[Before-and-after change records]
====
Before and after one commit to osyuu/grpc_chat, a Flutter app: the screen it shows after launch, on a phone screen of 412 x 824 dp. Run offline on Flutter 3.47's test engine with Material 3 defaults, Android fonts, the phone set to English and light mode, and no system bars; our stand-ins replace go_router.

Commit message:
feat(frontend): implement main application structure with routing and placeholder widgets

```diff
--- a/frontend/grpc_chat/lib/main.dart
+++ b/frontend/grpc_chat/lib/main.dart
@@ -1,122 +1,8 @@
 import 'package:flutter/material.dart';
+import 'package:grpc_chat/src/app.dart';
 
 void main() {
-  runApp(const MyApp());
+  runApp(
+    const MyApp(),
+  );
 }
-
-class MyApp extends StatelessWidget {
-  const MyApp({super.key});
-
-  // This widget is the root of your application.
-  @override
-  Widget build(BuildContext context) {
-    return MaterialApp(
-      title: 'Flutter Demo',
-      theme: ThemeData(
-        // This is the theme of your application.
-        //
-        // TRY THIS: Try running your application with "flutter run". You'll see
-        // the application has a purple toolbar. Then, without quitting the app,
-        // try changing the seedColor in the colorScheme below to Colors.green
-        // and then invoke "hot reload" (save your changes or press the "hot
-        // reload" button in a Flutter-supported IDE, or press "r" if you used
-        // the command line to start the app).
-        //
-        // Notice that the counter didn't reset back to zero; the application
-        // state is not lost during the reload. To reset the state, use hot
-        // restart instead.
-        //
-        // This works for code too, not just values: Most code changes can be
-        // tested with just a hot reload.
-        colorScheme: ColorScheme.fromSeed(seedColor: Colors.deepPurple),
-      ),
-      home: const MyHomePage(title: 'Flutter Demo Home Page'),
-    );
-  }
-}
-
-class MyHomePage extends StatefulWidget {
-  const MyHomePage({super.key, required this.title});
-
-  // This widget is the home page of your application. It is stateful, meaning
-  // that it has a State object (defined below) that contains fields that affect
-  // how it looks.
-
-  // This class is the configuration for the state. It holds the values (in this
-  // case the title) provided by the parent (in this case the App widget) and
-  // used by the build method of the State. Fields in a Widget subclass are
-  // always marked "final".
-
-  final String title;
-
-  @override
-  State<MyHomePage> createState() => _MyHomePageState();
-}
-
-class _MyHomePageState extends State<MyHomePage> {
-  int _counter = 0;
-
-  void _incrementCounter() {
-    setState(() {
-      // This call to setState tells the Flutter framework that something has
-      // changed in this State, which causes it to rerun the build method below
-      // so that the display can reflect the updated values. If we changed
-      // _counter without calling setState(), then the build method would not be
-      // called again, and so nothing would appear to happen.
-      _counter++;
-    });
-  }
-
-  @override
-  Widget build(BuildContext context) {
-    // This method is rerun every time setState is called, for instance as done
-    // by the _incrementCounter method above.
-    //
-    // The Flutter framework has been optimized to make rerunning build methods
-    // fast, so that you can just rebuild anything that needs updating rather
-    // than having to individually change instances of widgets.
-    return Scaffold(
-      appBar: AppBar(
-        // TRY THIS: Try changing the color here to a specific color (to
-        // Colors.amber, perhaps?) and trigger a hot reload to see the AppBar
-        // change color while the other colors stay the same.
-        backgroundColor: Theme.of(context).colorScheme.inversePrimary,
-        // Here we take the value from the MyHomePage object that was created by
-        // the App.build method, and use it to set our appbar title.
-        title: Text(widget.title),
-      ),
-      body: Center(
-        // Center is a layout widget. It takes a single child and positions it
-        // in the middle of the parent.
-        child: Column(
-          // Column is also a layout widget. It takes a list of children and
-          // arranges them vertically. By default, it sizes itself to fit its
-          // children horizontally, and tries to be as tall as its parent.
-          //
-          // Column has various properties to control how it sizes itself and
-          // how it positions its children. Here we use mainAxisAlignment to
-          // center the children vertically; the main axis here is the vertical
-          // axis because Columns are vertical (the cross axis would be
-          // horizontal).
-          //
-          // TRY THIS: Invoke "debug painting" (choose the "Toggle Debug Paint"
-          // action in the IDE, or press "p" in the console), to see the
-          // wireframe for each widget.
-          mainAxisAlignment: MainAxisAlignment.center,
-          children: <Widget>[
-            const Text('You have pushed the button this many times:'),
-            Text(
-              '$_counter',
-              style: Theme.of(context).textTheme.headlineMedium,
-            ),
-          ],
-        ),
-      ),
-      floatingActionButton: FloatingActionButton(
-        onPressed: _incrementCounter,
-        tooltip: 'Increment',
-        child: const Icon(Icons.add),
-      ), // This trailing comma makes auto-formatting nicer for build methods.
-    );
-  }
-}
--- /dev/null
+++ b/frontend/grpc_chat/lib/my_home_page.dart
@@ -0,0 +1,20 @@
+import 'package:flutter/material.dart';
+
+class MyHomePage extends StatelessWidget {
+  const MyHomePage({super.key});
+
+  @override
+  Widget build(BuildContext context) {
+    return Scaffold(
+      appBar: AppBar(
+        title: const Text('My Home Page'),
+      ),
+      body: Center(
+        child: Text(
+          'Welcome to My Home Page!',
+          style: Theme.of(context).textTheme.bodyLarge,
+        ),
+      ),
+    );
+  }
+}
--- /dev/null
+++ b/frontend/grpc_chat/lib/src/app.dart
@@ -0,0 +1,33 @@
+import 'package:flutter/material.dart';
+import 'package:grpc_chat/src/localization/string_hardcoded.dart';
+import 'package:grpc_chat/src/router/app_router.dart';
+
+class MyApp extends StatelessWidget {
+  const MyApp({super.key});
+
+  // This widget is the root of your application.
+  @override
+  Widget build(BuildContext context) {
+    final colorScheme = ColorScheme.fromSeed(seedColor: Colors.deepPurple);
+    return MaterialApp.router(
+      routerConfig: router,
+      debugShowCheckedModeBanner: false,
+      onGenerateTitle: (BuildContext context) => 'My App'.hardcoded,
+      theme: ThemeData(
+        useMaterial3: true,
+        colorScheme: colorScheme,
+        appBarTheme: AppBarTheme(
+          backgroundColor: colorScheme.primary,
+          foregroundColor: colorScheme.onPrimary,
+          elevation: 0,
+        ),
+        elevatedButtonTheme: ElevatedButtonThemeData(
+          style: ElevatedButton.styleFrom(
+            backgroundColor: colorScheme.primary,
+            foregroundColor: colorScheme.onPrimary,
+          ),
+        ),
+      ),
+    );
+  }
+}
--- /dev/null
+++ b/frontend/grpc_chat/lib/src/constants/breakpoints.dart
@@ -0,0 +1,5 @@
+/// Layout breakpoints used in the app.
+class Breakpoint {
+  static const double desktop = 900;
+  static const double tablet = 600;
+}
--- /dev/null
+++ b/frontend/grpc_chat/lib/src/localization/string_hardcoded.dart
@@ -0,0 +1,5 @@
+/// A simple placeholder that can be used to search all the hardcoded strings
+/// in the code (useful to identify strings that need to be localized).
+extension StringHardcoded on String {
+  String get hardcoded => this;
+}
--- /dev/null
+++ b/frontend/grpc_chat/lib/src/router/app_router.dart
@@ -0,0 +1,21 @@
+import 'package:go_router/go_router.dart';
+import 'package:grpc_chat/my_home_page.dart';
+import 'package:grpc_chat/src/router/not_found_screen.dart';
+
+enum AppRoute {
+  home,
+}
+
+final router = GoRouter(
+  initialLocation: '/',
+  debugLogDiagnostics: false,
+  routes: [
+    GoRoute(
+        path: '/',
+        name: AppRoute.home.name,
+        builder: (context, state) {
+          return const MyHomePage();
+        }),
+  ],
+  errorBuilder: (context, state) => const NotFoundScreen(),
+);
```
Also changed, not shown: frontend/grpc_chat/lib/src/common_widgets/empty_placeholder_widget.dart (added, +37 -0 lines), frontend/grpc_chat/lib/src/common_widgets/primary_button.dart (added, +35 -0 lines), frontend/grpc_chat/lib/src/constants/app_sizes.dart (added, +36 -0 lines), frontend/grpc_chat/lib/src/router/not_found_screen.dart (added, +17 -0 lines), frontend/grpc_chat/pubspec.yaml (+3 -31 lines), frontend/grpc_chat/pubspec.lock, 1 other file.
====
■ **The problem**:
The string "application" appears on how many lines of the records? State the number alone.

■ **Exercise answer**:
8